When war broke out in 1939, people in Harwell were very apprehensive about the proximity of the new aerodrome, which had been built on the Downs south of the village; they feared bombing raids but fortunately none dropped on the village. One string of bombs straddled the depots at Milton and Didcot, and the railway line north of the village, falling on a barn at Milton Heights and in a cabbage field by the Abingdon path in the northern part of the parish.
The villagers were very conscious of the activities at the aerodrome, and the roar of the heavy bombers often disturbed their sleep. The gliders all congregated at the aerodrome for the Battle of Arnhem in 1944. No wonder the boys on the "Drome" called it the camp of sighs: "Ha! Well." The folk in the village were not complacent. They had a very active Home Guard and Air Raid Precaution Unit; after a day's work they turned out to patrol the streets at night when there was an alert. The First Aid Unit met at Miss Clewes' house (Rosemead), for instruction in bandaging, splinting and so on. The blackout which was in force throughout the country made little difference, as street lighting was almost non-existent. For a while church Evensong was held during the afternoon, as the church was difficult to blackout.

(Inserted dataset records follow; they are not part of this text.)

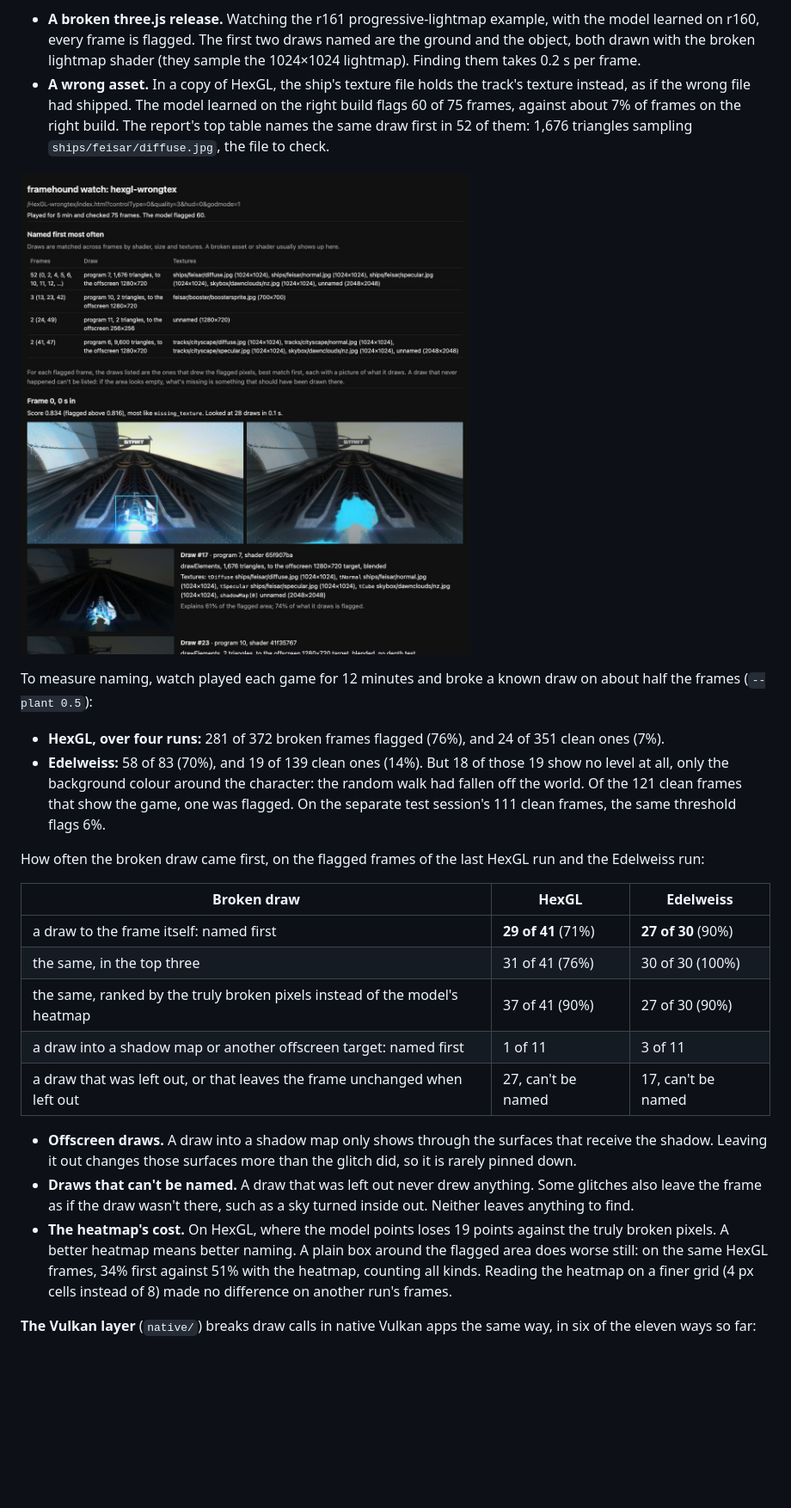
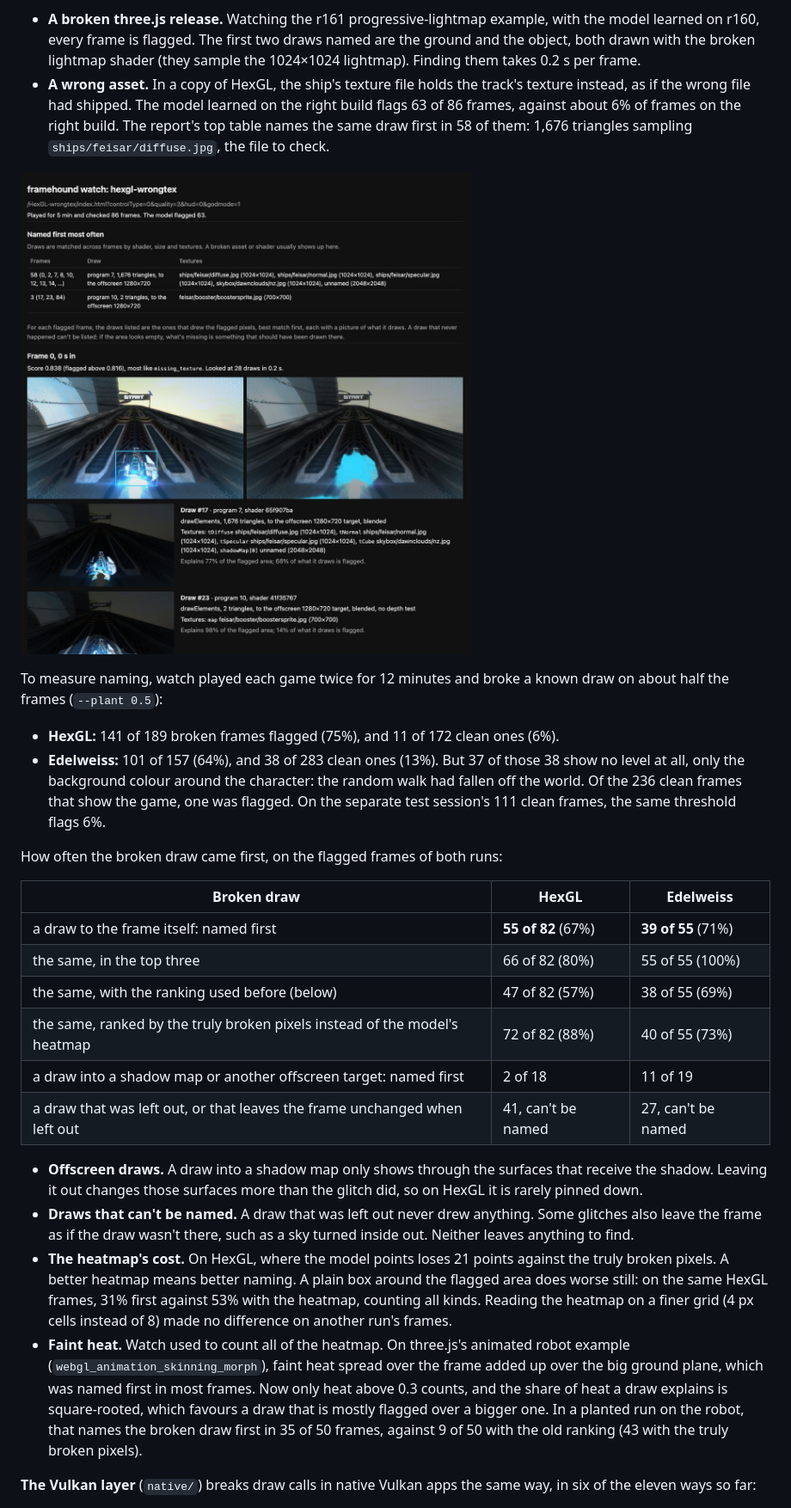
Before and after one commit to aarxa/framehound, a Markdown page: README.md, the part around one of its changes. Shown at 86% size. GitHub-like rendering; pictures changed too: docs/watch-report.jpg; blank space fills up the shorter version.

```diff
--- a/README.md
+++ b/README.md
@@ -112,37 +112,43 @@ Two more cases were left out:
   every frame is flagged. The first two draws named are the ground and the object, both drawn with the broken
   lightmap shader (they sample the 1024×1024 lightmap). Finding them takes 0.2 s per frame.
 - **A wrong asset.** In a copy of HexGL, the ship's texture file holds the track's texture instead, as if the wrong
-  file had shipped. The model learned on the right build flags 60 of 75 frames, against about 7% of frames on the
-  right build. The report's top table names the same draw first in 52 of them: 1,676 triangles sampling
+  file had shipped. The model learned on the right build flags 63 of 86 frames, against about 6% of frames on the
+  right build. The report's top table names the same draw first in 58 of them: 1,676 triangles sampling
   `ships/feisar/diffuse.jpg`, the file to check.
 
 ![The top of watch's report on the HexGL build with the wrong ship texture](docs/watch-report.jpg)
 
-To measure naming, watch played each game for 12 minutes and broke a known draw on about half the frames
+To measure naming, watch played each game twice for 12 minutes and broke a known draw on about half the frames
 (`--plant 0.5`):
-- **HexGL, over four runs:** 281 of 372 broken frames flagged (76%), and 24 of 351 clean ones (7%).
-- **Edelweiss:** 58 of 83 (70%), and 19 of 139 clean ones (14%). But 18 of those 19 show no level at all, only the
-  background colour around the character: the random walk had fallen off the world. Of the 121 clean frames that show
+- **HexGL:** 141 of 189 broken frames flagged (75%), and 11 of 172 clean ones (6%).
+- **Edelweiss:** 101 of 157 (64%), and 38 of 283 clean ones (13%). But 37 of those 38 show no level at all, only the
+  background colour around the character: the random walk had fallen off the world. Of the 236 clean frames that show
   the game, one was flagged. On the separate test session's 111 clean frames, the same threshold flags 6%.
 
-How often the broken draw came first, on the flagged frames of the last HexGL run and the Edelweiss run:
+How often the broken draw came first, on the flagged frames of both runs:
 
 | Broken draw | HexGL | Edelweiss |
 |---|---|---|
-| a draw to the frame itself: named first | **29 of 41** (71%) | **27 of 30** (90%) |
-| the same, in the top three | 31 of 41 (76%) | 30 of 30 (100%) |
-| the same, ranked by the truly broken pixels instead of the model's heatmap | 37 of 41 (90%) | 27 of 30 (90%) |
-| a draw into a shadow map or another offscreen target: named first | 1 of 11 | 3 of 11 |
-| a draw that was left out, or that leaves the frame unchanged when left out | 27, can't be named | 17, can't be named |
+| a draw to the frame itself: named first | **55 of 82** (67%) | **39 of 55** (71%) |
+| the same, in the top three | 66 of 82 (80%) | 55 of 55 (100%) |
+| the same, with the ranking used before (below) | 47 of 82 (57%) | 38 of 55 (69%) |
+| the same, ranked by the truly broken pixels instead of the model's heatmap | 72 of 82 (88%) | 40 of 55 (73%) |
+| a draw into a shadow map or another offscreen target: named first | 2 of 18 | 11 of 19 |
+| a draw that was left out, or that leaves the frame unchanged when left out | 41, can't be named | 27, can't be named |
 
-- **Offscreen draws.** A draw into a shadow map only shows through the surfaces that receive the shadow. Leaving it out
-  changes those surfaces more than the glitch did, so it is rarely pinned down.
+- **Offscreen draws.** A draw into a shadow map only shows through the surfaces that receive the shadow. Leaving it
+  out changes those surfaces more than the glitch did, so on HexGL it is rarely pinned down.
 - **Draws that can't be named.** A draw that was left out never drew anything. Some glitches also leave the frame
   as if the draw wasn't there, such as a sky turned inside out. Neither leaves anything to find.
-- **The heatmap's cost.** On HexGL, where the model points loses 19 points against the truly broken pixels. A better
-  heatmap means better naming. A plain box around the flagged area does worse still: on the same HexGL frames, 34%
-  first against 51% with the heatmap, counting all kinds. Reading the heatmap on a finer grid (4 px cells instead of
+- **The heatmap's cost.** On HexGL, where the model points loses 21 points against the truly broken pixels. A better
+  heatmap means better naming. A plain box around the flagged area does worse still: on the same HexGL frames, 31%
+  first against 53% with the heatmap, counting all kinds. Reading the heatmap on a finer grid (4 px cells instead of
   8) made no difference on another run's frames.
+- **Faint heat.** Watch used to count all of the heatmap. On three.js's animated robot example
+  (`webgl_animation_skinning_morph`), faint heat spread over the frame added up over the big ground plane, which was
+  named first in most frames. Now only heat above 0.3 counts, and the share of heat a draw explains is square-rooted,
+  which favours a draw that is mostly flagged over a bigger one. In a planted run on the robot, that names the broken
+  draw first in 35 of 50 frames, against 9 of 50 with the old ranking (43 with the truly broken pixels).
 
 **The Vulkan layer** (`native/`) breaks draw calls in native Vulkan apps the same way, in six of the eleven ways so
 far:
```
Also changed, not shown: other parts of README.md (+7 -6 lines), 4 other files.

Women who had young children worked in Mr Greenwood's yard by the old Harwell Brewery, camouflaging tents and tarpaulins, and permeating the air with the smell of -acetone. As labour was short at this time, Italian prisoners of war were employed on the Grove fruit farm, and many stayed on after the War to make their homes in the neighbourhood. Later, German prisoners camped at the same spot at the top of the Grove Road. All was not gloom: each week a dance, known locally as "Charlie's Hop", was held at the Village Hall, to which many airmen came, and where many a romance blossomed. What joy it was when at last the church bells were able to ring again to welcome our boys home.